- Color Printer that supports printing on 65lb card stock (most ink jets should support this).
- 65lb card stock.
- Paper cutter (recommended); roller cutter, ruler, and cutting mat; or scissors (not recommended).
- PDF of the cards you want to print out.
- Spray glue (highly recommended) or other adhesive of choice and a well-ventilated area to apply.
- Light table.
- Rolling pin and two stiff surfaces.
- Appropriate sized card sleeves.
- Print the PDF to your color printer, being sure not to shrink to fit or use any other sizing options but “actual size”. If your printer supports borderless printing, this is a good idea to turn on so that the cutting guides are as close to the edge as possible. Do not choose two-sided printing! Every printer I have used (including professional grade) cannot perform two-sided printing with the precision needed for nice looking cards.
- Using the paper cutter or roller cutter and ruler, cut along the outermost border so that you have a number slightly-smaller than letter sized pages.
- Locate the front and back side of each page. For each page:
- Take one side and apply spray glue to the non-art side.
- Attach the non-art side of the opposite page by lining up the corners. You may alternately use a light table here to line up card art if you have one available.
- Press the two sides together evenly – if you have a rolling pin and two stiff surfaces that it is okay to get a little bit of glue onto, I recommend placing glued sheets between the stiff surfaces and using the rolling pin to make sure you get even adhesion without any wrinkles.
- Wait a few minutes for the glue to dry. If you are doing multiple sheets of cards, you can usually do all the gluing at once, and the first sheet will be dry by the time you finish gluing the last sheet.
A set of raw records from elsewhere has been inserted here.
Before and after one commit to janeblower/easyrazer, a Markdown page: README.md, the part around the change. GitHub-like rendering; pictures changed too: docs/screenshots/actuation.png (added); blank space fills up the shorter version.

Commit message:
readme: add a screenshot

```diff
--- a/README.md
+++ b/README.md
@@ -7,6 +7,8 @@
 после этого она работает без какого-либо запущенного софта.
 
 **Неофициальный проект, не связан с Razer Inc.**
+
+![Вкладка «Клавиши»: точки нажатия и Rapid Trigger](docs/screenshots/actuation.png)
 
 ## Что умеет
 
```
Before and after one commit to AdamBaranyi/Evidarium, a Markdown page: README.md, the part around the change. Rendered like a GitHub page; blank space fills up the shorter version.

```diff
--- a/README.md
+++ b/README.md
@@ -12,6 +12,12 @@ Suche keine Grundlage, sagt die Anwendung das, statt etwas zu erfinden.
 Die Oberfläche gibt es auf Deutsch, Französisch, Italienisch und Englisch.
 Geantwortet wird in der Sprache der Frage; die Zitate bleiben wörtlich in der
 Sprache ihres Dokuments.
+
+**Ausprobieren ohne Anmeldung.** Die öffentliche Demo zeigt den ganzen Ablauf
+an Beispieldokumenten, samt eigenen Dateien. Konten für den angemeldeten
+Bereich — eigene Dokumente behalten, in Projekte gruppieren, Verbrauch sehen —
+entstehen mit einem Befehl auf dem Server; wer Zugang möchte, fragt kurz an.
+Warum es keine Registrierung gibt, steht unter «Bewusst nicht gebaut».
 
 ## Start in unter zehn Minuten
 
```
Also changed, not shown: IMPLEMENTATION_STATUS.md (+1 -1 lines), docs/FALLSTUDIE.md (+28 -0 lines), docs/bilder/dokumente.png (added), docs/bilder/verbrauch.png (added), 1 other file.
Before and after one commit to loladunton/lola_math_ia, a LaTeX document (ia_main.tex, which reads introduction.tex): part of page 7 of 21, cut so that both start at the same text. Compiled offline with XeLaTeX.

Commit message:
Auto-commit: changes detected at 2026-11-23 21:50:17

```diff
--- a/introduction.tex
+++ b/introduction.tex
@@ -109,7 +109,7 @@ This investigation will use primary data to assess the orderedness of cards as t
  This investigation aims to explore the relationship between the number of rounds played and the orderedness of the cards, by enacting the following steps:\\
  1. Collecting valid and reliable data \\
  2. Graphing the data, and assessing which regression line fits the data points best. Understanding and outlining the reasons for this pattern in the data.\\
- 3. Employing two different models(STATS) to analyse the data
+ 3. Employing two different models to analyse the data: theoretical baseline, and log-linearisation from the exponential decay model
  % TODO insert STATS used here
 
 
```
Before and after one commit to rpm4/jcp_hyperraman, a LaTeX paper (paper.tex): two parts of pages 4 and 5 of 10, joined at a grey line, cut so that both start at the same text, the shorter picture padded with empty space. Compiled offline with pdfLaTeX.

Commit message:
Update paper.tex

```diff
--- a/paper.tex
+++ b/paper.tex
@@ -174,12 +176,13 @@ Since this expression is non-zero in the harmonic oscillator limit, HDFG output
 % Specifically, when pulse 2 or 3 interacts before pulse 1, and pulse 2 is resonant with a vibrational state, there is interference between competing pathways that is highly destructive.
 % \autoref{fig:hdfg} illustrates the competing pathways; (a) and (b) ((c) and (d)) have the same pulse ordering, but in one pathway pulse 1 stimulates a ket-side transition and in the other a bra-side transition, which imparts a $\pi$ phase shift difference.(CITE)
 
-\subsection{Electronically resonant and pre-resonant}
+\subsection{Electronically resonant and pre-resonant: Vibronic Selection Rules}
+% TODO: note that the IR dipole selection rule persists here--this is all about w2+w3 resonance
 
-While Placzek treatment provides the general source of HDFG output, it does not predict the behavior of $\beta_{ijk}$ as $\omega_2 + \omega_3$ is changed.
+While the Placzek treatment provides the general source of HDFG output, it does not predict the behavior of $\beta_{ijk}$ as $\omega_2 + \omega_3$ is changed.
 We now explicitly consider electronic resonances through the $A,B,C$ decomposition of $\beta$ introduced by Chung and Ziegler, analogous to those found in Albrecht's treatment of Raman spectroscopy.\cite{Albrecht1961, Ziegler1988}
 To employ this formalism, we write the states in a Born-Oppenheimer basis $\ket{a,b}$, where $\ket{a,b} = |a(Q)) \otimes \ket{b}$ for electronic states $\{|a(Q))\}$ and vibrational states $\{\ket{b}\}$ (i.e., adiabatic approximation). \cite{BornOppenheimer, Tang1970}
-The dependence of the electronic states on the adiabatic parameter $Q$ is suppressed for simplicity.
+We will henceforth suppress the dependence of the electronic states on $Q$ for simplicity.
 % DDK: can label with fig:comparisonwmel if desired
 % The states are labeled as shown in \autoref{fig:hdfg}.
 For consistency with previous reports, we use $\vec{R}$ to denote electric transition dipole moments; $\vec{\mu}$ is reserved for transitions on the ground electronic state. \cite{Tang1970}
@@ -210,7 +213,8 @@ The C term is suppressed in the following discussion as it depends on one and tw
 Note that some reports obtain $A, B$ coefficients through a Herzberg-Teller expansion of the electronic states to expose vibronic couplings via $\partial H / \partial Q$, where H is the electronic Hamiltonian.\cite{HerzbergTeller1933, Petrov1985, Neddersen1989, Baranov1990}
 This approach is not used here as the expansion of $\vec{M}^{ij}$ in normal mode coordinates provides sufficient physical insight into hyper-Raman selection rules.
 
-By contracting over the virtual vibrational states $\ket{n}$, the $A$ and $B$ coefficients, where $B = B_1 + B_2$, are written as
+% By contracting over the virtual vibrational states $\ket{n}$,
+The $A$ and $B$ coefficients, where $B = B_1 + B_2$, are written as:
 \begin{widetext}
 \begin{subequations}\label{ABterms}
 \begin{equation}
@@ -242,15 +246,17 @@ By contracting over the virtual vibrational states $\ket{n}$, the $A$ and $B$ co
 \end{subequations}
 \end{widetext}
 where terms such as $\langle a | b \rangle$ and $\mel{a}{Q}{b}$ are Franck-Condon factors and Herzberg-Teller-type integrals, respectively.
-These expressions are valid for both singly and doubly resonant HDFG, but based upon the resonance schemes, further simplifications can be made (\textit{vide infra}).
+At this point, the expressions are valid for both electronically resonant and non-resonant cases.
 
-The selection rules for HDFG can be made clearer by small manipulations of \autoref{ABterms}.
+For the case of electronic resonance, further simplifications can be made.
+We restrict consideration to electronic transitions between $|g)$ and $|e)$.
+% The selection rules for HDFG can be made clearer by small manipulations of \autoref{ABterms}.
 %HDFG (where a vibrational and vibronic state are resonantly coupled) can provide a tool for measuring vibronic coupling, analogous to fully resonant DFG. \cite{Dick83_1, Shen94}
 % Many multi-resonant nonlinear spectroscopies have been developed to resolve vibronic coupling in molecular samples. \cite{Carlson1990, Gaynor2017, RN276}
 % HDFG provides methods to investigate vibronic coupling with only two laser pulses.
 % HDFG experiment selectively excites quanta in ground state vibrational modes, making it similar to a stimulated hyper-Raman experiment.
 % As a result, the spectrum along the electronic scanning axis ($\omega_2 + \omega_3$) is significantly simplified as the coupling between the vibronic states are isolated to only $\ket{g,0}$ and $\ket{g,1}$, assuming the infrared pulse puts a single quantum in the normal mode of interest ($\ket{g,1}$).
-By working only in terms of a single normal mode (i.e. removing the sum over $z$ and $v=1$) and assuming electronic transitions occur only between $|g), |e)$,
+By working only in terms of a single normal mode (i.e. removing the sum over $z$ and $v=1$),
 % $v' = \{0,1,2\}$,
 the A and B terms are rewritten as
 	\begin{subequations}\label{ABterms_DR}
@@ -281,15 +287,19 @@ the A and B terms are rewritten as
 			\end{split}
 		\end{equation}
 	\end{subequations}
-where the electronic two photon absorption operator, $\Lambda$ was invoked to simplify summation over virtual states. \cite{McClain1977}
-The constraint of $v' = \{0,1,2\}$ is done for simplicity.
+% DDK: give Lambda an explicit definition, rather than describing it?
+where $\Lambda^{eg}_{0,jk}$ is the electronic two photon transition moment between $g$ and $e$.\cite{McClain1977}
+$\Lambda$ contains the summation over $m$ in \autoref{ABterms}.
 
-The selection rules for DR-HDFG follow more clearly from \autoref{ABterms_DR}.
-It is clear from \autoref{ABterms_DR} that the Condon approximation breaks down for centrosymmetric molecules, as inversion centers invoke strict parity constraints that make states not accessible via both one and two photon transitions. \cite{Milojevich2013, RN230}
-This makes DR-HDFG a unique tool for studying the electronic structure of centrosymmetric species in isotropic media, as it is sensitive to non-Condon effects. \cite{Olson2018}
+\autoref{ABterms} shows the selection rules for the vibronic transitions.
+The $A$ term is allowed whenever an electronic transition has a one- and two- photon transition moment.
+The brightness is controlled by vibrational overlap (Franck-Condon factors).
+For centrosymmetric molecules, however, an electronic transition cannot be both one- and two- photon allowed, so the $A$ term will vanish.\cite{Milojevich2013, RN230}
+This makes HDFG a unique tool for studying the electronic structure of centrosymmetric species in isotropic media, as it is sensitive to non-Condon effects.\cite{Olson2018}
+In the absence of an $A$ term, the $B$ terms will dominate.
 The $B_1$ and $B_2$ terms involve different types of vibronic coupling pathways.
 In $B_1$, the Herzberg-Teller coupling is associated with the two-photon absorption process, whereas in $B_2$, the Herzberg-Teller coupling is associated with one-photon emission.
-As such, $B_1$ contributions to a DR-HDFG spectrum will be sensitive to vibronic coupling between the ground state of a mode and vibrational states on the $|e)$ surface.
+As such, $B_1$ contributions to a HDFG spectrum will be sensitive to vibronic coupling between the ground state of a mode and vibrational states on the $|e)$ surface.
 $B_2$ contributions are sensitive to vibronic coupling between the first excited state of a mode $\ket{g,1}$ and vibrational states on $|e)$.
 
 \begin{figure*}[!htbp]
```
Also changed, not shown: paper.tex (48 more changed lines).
- Cut out the cards with the paper cutter or roller cutter and ruler. I recommend cutting out the cards using the guide for the back side (the side that looks the same for all cards in the deck) – that way, you can ensure that all cards have nearly identical backs. If you want both sides to be trimmed, and the cards have enough of a border, you can flip the card over and trim any extra white caused by misalignment.
- (optional) I highly recommend sleeving homemade cards for a number of reasons. Most notably, homemade cards don’t quite bend the same as normal playing cards, and depending on the adhesive you choose, you may experience slight splitting of the layers after significant use. Sleeving can delay or prevent these issues altogether by eliminating the need for bending during shuffling and protecting the edges of the cards where they are most likely to start falling apart.
- Your cards are ready to use!